from The American Heritage® Dictionary of the English Language, 4th Edition
- intransitive v. To move in or flow through a circle or circuit: blood circulating through the body.
- intransitive v. To move around, as from person to person or place to place: a guest circulating at a party.
- intransitive v. To move about or flow freely, as air.
- intransitive v. To spread widely among persons or places; disseminate: Gossip tends to circulate quickly.
- transitive v. To cause to move about or be distributed: Please circulate these fliers.
from Wiktionary, Creative Commons Attribution/Share-Alike License
- v. to move in circles or through a circuit
- v. to cause (a person or thing) to move in circles or through a circuit
- v. to move from person to person, as at a party
- v. to spread or disseminate
- v. to become widely known
from the GNU version of the Collaborative International Dictionary of English
- intransitive v. To move in a circle or circuitously; to move round and return to the same point.
- intransitive v. To pass from place to place, from person to person, or from hand to hand; to be diffused
- transitive v. To cause to pass from place to place, or from person to person; to spread.
from The Century Dictionary and Cyclopedia
- To travel round; make a circuit of.
- To cause to pass from place to place or from person to person; spread; disseminate: as, to circulate, a report; to circulate bills of credit.
- To move in a circle or circuit; move or pass through a circuit back to the starting-point: as, the blood circulates in the body; the bottle circulated about the table.
- To be diffused or distributed; pass from place to place, from person to person, or from hand to hand: as, air circulates in a building; money circulates in the country; the report circulated throughout the city.
- n. A circulating decimal.
from WordNet 3.0 Copyright 2006 by Princeton University. All rights reserved.
- v. move in circles
- v. become widely known and passed on
- v. move through a space, circuit or system, returning to the starting point
- v. cause to move around
- v. move around freely
- v. cause to move in a circuit or system
- v. cause to become widely known
- v. cause be distributed

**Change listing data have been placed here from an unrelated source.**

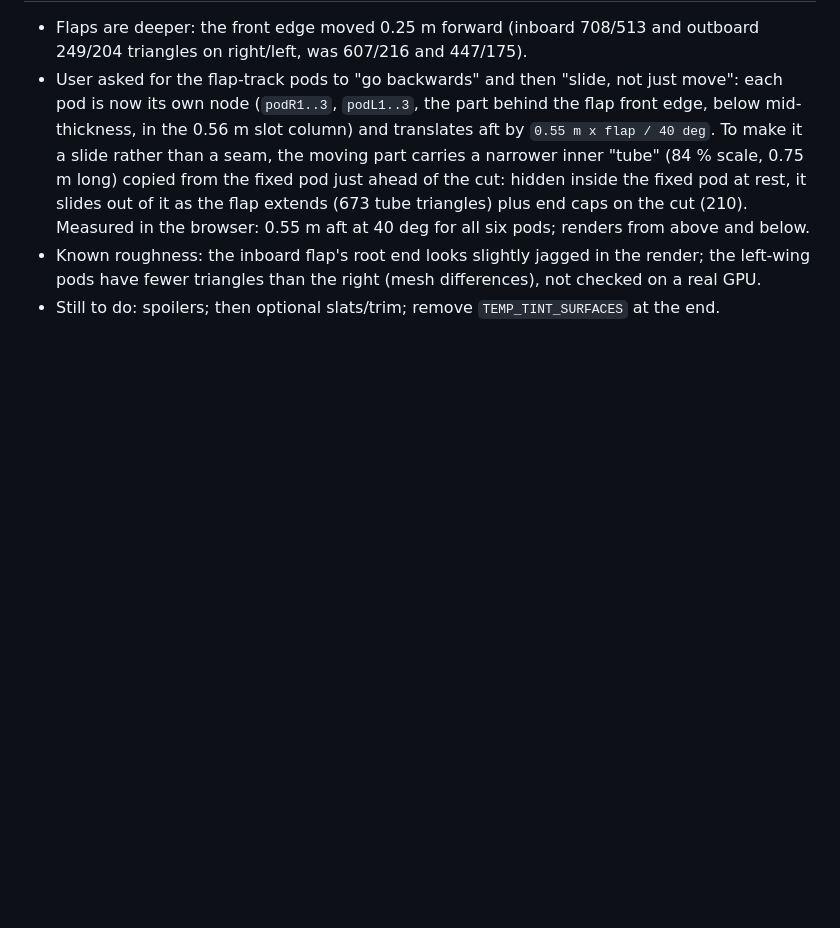
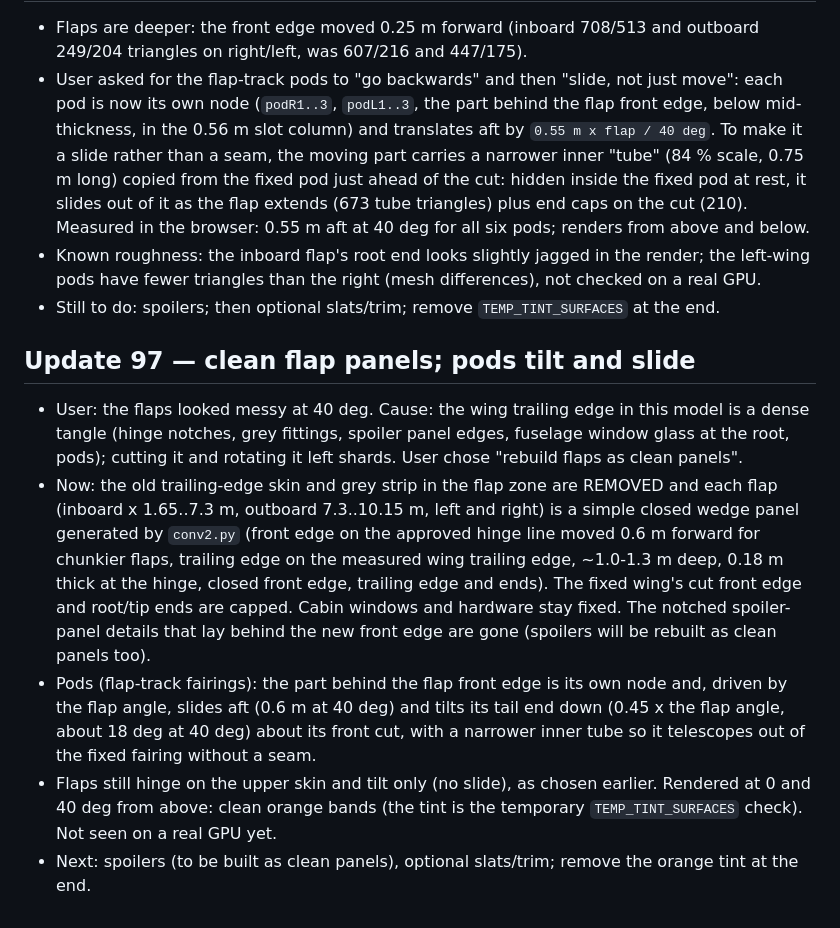
Before and after one commit to MHD241/JETVAULT-FS, a Markdown page: PROJECT_STATE.md, the part around the change. Rendered like a GitHub page; blank space fills up the shorter version.

Commit message:
Clean procedural flap panels (deeper), pods tilt and slide with the flaps
Co-Authored-By: Claude Sonnet 5.5 <noreply@anthropic.com>
Claude-Session: https://claude.ai/code/session_01PqYrbdDmQjgYRy3dKoHFne

```diff
--- a/PROJECT_STATE.md
+++ b/PROJECT_STATE.md
@@ -610,3 +610,10 @@ Data rebuild (optional, needs network): `python3 tools/fetch_overture.py && pyth
 - User asked for the flap-track pods to "go backwards" and then "slide, not just move": each pod is now its own node (`podR1..3`, `podL1..3`, the part behind the flap front edge, below mid-thickness, in the 0.56 m slot column) and translates aft by `0.55 m x flap / 40 deg`. To make it a slide rather than a seam, the moving part carries a narrower inner "tube" (84 % scale, 0.75 m long) copied from the fixed pod just ahead of the cut: hidden inside the fixed pod at rest, it slides out of it as the flap extends (673 tube triangles) plus end caps on the cut (210). Measured in the browser: 0.55 m aft at 40 deg for all six pods; renders from above and below.
 - Known roughness: the inboard flap's root end looks slightly jagged in the render; the left-wing pods have fewer triangles than the right (mesh differences), not checked on a real GPU.
 - Still to do: spoilers; then optional slats/trim; remove `TEMP_TINT_SURFACES` at the end.
+
+## Update 97 — clean flap panels; pods tilt and slide
+- User: the flaps looked messy at 40 deg. Cause: the wing trailing edge in this model is a dense tangle (hinge notches, grey fittings, spoiler panel edges, fuselage window glass at the root, pods); cutting it and rotating it left shards. User chose "rebuild flaps as clean panels".
+- Now: the old trailing-edge skin and grey strip in the flap zone are REMOVED and each flap (inboard x 1.65..7.3 m, outboard 7.3..10.15 m, left and right) is a simple closed wedge panel generated by `conv2.py` (front edge on the approved hinge line moved 0.6 m forward for chunkier flaps, trailing edge on the measured wing trailing edge, ~1.0-1.3 m deep, 0.18 m thick at the hinge, closed front edge, trailing edge and ends). The fixed wing's cut front edge and root/tip ends are capped. Cabin windows and hardware stay fixed. The notched spoiler-panel details that lay behind the new front edge are gone (spoilers will be rebuilt as clean panels too).
+- Pods (flap-track fairings): the part behind the flap front edge is its own node and, driven by the flap angle, slides aft (0.6 m at 40 deg) and tilts its tail end down (0.45 x the flap angle, about 18 deg at 40 deg) about its front cut, with a narrower inner tube so it telescopes out of the fixed fairing without a seam.
+- Flaps still hinge on the upper skin and tilt only (no slide), as chosen earlier. Rendered at 0 and 40 deg from above: clean orange bands (the tint is the temporary `TEMP_TINT_SURFACES` check). Not seen on a real GPU yet.
+- Next: spoilers (to be built as clean panels), optional slats/trim; remove the orange tint at the end.
```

From Middle English circulat, continuously distilled, from Latin circulātus, past participle of circulāre, to make circular, from circulus, circle; see circle.(American Heritage® Dictionary of the English Language, Fourth Edition)
From Latin circulatus, past participle of circulare ("make circular, encircle"), a later collateral form of circulari ("form a circle (of men) around one's self"), from circulus ("a circle") (Wiktionary)